-- Opening Marker --

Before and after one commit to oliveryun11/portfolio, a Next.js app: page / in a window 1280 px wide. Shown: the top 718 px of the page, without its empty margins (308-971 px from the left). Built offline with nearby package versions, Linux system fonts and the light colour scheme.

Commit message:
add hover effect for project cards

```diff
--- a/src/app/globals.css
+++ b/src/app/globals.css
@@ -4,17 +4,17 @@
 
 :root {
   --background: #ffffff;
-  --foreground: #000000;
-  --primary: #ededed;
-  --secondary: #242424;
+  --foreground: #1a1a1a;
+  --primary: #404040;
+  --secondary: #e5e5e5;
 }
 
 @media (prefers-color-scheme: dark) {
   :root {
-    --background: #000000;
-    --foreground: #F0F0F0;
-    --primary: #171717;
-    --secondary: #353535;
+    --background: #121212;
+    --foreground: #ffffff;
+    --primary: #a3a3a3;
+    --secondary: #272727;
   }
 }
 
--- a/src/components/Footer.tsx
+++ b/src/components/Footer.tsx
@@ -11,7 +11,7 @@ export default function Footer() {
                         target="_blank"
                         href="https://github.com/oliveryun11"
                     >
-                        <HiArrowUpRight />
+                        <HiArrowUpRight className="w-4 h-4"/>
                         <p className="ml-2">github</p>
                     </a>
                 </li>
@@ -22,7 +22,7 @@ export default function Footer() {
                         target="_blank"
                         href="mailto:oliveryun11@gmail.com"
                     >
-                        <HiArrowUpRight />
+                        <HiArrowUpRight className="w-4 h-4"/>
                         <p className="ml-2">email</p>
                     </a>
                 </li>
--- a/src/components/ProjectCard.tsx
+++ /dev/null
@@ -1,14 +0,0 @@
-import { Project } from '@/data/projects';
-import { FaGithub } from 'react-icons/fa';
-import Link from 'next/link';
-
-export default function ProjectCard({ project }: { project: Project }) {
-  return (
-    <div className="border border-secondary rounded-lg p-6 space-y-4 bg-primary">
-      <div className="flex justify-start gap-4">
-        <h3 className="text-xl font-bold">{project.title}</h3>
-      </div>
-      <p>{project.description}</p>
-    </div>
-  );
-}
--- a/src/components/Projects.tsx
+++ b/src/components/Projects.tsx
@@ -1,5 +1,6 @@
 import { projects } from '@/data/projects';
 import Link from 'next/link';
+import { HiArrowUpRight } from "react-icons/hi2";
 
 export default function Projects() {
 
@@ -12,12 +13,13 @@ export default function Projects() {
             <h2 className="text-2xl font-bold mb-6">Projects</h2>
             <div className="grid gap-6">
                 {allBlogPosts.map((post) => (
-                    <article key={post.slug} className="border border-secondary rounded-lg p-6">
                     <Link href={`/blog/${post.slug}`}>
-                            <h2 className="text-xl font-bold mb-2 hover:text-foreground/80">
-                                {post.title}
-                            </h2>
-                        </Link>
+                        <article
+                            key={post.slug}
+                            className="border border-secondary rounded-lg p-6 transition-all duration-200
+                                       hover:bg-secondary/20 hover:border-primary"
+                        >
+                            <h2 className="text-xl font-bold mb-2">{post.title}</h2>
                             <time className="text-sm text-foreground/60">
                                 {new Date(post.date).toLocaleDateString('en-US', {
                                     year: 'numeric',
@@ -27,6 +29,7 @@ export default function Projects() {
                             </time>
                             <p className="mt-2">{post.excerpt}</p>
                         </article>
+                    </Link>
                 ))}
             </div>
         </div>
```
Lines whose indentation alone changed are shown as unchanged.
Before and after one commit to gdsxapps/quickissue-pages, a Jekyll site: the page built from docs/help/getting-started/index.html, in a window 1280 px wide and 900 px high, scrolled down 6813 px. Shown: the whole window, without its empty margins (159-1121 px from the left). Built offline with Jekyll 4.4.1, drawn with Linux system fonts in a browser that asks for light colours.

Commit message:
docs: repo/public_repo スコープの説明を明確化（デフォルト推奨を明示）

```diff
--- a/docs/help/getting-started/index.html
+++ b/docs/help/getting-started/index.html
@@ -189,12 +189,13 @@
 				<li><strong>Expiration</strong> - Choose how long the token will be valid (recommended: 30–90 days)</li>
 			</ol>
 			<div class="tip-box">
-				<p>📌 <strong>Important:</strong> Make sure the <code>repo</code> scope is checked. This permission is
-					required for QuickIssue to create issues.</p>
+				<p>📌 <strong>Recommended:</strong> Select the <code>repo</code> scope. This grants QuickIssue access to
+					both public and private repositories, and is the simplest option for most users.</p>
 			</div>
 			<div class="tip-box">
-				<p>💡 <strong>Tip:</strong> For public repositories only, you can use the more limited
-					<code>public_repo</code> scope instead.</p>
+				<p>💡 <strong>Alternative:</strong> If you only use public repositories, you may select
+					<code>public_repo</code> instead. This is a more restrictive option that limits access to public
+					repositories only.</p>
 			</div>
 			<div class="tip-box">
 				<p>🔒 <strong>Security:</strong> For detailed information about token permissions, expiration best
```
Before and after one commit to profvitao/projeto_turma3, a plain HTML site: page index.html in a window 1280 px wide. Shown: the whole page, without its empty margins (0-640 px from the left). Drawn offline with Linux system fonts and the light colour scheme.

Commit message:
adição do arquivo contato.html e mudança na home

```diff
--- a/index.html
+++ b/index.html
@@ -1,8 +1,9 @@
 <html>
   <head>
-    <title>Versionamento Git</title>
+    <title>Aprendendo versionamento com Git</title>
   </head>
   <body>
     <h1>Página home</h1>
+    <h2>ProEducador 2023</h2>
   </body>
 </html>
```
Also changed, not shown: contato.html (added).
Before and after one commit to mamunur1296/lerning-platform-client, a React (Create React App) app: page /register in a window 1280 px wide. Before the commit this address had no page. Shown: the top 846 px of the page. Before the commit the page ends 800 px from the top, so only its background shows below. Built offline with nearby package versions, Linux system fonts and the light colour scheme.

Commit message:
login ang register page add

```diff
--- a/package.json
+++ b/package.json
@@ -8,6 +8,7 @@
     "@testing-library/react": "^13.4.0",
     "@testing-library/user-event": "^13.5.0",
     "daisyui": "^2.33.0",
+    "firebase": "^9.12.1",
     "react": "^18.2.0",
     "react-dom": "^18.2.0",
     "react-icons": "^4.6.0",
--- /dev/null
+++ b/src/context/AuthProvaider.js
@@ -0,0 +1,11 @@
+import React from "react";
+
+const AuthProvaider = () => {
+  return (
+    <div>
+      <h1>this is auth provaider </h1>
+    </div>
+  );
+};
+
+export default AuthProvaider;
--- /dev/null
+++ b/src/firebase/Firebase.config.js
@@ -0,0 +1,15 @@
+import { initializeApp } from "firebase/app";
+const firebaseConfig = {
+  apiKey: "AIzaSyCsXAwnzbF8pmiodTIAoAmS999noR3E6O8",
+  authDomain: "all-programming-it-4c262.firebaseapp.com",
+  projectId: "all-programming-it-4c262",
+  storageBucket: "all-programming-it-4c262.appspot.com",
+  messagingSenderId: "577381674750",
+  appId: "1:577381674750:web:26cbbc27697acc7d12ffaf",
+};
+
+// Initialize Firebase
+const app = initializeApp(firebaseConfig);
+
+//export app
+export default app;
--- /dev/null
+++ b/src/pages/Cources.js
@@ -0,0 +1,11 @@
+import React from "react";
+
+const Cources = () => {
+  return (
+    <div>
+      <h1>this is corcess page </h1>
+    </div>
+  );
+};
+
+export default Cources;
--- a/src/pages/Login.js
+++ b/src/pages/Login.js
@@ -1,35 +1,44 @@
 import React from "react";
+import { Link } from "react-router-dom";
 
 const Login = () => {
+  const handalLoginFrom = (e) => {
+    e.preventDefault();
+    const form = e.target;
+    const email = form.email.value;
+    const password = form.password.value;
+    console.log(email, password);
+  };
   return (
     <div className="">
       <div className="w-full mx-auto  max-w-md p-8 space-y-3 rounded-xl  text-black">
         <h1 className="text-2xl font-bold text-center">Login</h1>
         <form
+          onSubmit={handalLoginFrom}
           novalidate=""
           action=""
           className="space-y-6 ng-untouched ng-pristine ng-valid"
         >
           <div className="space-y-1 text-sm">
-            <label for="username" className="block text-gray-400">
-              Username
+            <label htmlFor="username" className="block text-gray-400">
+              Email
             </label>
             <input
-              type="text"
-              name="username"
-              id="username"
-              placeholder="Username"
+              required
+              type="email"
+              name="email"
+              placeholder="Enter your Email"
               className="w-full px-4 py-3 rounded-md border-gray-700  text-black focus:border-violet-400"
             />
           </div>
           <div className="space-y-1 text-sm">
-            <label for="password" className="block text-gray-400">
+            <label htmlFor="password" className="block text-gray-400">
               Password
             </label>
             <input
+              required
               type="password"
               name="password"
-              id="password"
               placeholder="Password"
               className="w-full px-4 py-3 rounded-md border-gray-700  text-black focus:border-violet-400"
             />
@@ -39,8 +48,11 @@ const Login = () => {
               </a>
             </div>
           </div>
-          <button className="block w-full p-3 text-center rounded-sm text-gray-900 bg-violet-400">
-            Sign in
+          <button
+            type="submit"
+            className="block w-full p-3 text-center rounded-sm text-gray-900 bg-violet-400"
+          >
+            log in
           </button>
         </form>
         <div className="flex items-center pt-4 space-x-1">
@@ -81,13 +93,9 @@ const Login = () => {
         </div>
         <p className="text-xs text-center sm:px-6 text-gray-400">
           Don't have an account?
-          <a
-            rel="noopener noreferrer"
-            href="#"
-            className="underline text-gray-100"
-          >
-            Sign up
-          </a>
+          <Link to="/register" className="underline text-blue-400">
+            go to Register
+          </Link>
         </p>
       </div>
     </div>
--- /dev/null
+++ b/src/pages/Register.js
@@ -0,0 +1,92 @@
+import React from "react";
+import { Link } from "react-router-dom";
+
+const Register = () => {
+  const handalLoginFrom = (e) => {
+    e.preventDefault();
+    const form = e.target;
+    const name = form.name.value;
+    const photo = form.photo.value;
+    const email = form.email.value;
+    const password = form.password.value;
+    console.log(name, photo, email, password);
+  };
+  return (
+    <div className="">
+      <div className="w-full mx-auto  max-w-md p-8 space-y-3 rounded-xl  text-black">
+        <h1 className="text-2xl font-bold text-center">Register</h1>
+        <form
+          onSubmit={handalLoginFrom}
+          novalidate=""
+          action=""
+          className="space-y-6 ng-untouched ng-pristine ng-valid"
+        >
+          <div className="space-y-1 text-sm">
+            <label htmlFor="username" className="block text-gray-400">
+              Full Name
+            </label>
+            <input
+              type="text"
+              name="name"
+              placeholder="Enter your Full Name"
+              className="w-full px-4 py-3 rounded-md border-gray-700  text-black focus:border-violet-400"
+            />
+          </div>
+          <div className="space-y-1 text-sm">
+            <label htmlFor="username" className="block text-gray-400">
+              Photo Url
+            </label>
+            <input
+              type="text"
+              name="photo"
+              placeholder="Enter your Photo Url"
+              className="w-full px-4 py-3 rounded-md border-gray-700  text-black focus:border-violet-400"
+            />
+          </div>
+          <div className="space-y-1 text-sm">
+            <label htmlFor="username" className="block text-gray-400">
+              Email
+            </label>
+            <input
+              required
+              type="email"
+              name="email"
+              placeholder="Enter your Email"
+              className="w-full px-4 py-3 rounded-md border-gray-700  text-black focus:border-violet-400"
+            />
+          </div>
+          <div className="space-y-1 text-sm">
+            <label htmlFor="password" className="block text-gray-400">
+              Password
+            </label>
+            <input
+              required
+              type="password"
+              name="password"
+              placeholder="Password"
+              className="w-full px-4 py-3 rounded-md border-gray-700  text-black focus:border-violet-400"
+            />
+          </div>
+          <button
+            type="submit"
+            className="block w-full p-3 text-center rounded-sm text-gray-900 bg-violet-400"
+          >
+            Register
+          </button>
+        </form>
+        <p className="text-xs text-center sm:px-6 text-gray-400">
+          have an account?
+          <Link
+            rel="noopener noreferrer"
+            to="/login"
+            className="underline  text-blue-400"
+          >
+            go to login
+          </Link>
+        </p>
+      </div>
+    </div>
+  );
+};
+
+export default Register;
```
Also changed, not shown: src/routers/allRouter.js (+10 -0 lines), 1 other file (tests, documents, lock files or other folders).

-- Closing Marker --

- **TASK PROMPT**:
In the data above, find each line where the string "nearby" appears, then copy it.

- **ANSWER BOX**:
Before and after one commit to oliveryun11/portfolio, a Next.js app: page / in a window 1280 px wide. Shown: the top 718 px of the page, without its empty margins (308-971 px from the left). Built offline with nearby package versions, Linux system fonts and the light colour scheme.
Before and after one commit to mamunur1296/lerning-platform-client, a React (Create React App) app: page /register in a window 1280 px wide. Before the commit this address had no page. Shown: the top 846 px of the page. Before the commit the page ends 800 px from the top, so only its background shows below. Built offline with nearby package versions, Linux system fonts and the light colour scheme.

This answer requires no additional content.